From Wikipedia:

Gout is a medical condition that usually presents with recurrent attacks of acute inflammatory arthritis (red, tender, hot, swollen joint). It is caused by elevated levels of uric acid in the blood. The uric acid crystallizes and deposits in joints, tendons, and surrounding tissues.

I have heard that the pain experienced during an episode of gout is akin to having someone walk on your eyeballs. Sounds like some pretty serious stuff if you ask me.

We have all probably heard that gout is brought on by consuming too much red meat and alcohol. This misconception has been around for well over 100 years and just won’t go away. This past Christmas, while enjoying a delicious feast of prime rib roast and wine with our extended family, someone chimed in, half joking, that we were all going to get gout. Where did this faulty science originate?

The faulty logic comes from the following: There is a protein compound known as purines that is found in every cell of your body as well as virtually every food; meat having the highest concentration. When these purines are broken down by your cells, uric acid is produced. If we go back to the definition of gout, we will see that gout is caused by elevated levels of uric acid in the blood. At first glance this seems to be solid science, but the problem is that the production of uric acid doesn’t necessarily result in an elevated level in your blood.

If you’re a little confused, think about this in terms of cholesterol. If you eat a lot of dietary cholesterol, that will not, in and of itself, have a direct effect on the level of cholesterol in your blood. This is because your body auto-regulates itself and slows down its own production of cholesterol if you are eating plenty of it. Back to uric acid, a high purine diet will have a negligible effect on uric acid levels in the blood because the kidneys increase their excretion of uric acid.

So what causes uric acid levels to increase? I know this will shock you, but like the other diseases of civilization, insulin resistance, hyperinsulinemia, and fructose are to blame. When one is insulin resistant, uric acid excretion by the kidney is decreased. Therefore, anything that raises insulin levels would in turn raise uric acid levels and cause gout.

Whereas glucose indirectly increases uric acid levels by decreasing uric acid excretion, fructose has a more profound, double whammy effect by not only increasing uric acid production, but by also reducing the excretion of uric acidy by the kidney.

Why then has the sugar/fructose hypothesis been ignored by the masses? It all comes down to money. In the 1960s, shortly after the formation of this hypothesis, allopurinol, a drug for curing gout, was discovered and funding for nutritional research was cut-off. Why spend time and money researching something that they could now cure?

Even more frustrating is a 2004 article in the New England Journal of Medicine by Walter Willett, Gary Curhan, and their Harvard colleagues reporting that men with gout seemed to eat more meat than healthy men. In it, Gary Curhan admits that he might have once known that fructose raised uric acid levels, but that it had slipped his mind. He also acknowledged that he never knew that sucrose was half fructose! Remember, this guy is regarded as the ultimate authority on gout. The establishment can truly be a scary thing.
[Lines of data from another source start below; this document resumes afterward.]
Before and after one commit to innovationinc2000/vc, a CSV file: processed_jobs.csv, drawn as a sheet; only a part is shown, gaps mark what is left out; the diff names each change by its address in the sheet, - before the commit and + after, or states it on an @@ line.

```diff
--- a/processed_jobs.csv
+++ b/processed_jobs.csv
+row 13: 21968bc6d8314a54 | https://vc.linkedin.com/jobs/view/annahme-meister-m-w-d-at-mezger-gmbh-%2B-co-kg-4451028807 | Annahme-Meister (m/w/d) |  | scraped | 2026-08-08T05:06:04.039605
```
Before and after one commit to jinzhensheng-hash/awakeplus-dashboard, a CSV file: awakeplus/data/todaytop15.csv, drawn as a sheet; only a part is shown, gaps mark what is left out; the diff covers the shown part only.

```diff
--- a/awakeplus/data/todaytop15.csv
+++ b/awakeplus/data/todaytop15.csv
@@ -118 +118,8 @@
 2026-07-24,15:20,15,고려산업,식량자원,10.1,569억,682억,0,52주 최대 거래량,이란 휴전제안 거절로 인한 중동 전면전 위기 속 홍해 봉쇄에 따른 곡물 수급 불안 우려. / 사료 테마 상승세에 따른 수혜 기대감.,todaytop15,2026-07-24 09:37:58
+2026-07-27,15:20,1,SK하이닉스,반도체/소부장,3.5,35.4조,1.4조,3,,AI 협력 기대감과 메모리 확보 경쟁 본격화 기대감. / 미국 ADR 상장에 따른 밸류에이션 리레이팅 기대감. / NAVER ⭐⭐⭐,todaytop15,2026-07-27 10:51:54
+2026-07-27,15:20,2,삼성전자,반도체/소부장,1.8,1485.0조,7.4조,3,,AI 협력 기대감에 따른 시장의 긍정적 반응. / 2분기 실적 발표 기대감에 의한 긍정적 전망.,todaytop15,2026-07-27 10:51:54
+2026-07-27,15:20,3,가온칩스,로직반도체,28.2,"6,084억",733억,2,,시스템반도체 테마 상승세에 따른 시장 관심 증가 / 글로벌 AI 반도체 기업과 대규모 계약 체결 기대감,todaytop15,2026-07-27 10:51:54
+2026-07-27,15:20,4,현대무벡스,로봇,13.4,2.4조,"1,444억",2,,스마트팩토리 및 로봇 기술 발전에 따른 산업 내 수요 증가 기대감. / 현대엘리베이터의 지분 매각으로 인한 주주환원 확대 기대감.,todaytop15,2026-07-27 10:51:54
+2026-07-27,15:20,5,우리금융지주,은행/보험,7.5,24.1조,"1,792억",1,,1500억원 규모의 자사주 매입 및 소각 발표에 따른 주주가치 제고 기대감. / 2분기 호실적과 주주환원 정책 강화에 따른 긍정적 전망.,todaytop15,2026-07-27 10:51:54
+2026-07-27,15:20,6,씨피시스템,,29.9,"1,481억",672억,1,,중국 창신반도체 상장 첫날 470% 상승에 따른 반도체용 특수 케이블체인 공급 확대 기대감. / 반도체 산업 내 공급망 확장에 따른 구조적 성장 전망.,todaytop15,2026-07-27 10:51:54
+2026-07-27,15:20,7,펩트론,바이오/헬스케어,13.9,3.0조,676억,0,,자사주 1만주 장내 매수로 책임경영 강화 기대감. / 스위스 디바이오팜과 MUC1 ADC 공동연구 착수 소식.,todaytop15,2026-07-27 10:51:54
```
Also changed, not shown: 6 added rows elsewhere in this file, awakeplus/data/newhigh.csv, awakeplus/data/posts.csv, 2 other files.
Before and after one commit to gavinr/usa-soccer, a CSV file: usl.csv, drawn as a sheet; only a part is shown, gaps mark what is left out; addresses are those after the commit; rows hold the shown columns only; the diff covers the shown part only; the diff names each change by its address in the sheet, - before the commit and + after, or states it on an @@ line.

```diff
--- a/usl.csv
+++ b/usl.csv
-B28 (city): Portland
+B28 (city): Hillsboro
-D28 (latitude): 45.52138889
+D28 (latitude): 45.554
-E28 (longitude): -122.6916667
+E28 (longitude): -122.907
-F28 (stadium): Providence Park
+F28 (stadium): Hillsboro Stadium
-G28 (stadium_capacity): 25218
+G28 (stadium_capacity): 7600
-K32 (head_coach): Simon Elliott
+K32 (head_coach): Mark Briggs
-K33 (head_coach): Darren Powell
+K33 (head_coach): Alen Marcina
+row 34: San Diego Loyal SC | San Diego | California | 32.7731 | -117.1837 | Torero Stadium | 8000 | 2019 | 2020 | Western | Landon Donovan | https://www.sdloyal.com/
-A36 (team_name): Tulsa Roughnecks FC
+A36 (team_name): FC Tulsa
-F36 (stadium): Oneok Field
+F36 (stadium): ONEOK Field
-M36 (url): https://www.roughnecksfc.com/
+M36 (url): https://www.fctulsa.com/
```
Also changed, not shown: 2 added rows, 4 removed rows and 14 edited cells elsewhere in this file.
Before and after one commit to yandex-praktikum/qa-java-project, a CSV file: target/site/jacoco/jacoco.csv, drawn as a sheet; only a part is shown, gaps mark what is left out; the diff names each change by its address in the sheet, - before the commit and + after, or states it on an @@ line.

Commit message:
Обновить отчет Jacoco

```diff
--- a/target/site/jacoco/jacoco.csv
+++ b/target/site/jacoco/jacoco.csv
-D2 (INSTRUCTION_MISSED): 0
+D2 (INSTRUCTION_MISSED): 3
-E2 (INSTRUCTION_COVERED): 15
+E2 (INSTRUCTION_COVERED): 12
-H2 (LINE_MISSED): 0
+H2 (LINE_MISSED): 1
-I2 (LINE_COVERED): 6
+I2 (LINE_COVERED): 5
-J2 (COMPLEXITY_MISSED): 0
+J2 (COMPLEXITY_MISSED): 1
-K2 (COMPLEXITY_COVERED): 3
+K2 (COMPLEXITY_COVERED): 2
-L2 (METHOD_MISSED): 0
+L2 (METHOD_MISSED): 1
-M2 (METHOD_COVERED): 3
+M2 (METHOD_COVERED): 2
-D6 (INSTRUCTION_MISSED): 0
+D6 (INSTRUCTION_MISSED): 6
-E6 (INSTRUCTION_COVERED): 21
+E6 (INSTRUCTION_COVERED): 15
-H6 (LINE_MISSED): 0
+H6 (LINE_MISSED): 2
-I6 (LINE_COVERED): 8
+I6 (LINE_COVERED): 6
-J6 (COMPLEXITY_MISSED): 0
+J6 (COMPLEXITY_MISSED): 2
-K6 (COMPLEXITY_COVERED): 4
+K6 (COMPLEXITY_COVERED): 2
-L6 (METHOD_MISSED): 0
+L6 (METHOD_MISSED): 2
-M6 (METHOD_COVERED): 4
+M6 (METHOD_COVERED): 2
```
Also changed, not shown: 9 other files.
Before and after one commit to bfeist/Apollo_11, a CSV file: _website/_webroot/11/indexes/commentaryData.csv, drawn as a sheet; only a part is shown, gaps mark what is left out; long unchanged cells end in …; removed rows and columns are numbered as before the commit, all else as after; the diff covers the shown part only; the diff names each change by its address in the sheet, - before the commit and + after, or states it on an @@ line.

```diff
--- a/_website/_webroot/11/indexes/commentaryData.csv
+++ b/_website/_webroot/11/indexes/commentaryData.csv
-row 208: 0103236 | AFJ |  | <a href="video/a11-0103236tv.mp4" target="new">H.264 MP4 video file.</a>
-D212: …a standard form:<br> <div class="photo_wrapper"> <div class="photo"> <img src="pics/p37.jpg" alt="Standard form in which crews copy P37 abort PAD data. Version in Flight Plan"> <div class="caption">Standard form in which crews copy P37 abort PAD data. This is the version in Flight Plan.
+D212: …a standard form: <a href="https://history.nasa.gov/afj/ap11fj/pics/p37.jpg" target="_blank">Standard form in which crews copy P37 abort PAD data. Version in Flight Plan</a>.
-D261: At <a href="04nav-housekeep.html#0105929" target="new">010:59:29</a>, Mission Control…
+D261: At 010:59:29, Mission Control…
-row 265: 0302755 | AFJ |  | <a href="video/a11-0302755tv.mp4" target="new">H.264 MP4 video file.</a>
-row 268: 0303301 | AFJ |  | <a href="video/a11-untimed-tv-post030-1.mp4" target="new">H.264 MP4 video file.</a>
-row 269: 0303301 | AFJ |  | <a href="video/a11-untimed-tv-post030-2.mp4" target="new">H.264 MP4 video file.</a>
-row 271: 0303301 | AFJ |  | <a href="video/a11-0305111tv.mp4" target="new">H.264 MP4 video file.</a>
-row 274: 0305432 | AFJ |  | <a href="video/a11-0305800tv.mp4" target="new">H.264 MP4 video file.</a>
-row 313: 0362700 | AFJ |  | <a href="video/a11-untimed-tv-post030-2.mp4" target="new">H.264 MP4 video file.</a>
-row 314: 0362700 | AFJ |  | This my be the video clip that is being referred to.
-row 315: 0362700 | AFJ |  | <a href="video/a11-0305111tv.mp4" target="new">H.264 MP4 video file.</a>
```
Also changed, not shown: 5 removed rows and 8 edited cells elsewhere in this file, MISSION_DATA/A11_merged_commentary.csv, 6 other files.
To sum this all up, if someone you love is suffering from gout, have them avoid sugar, especially fructose, while still enjoying the oh so delicious rib eye steak.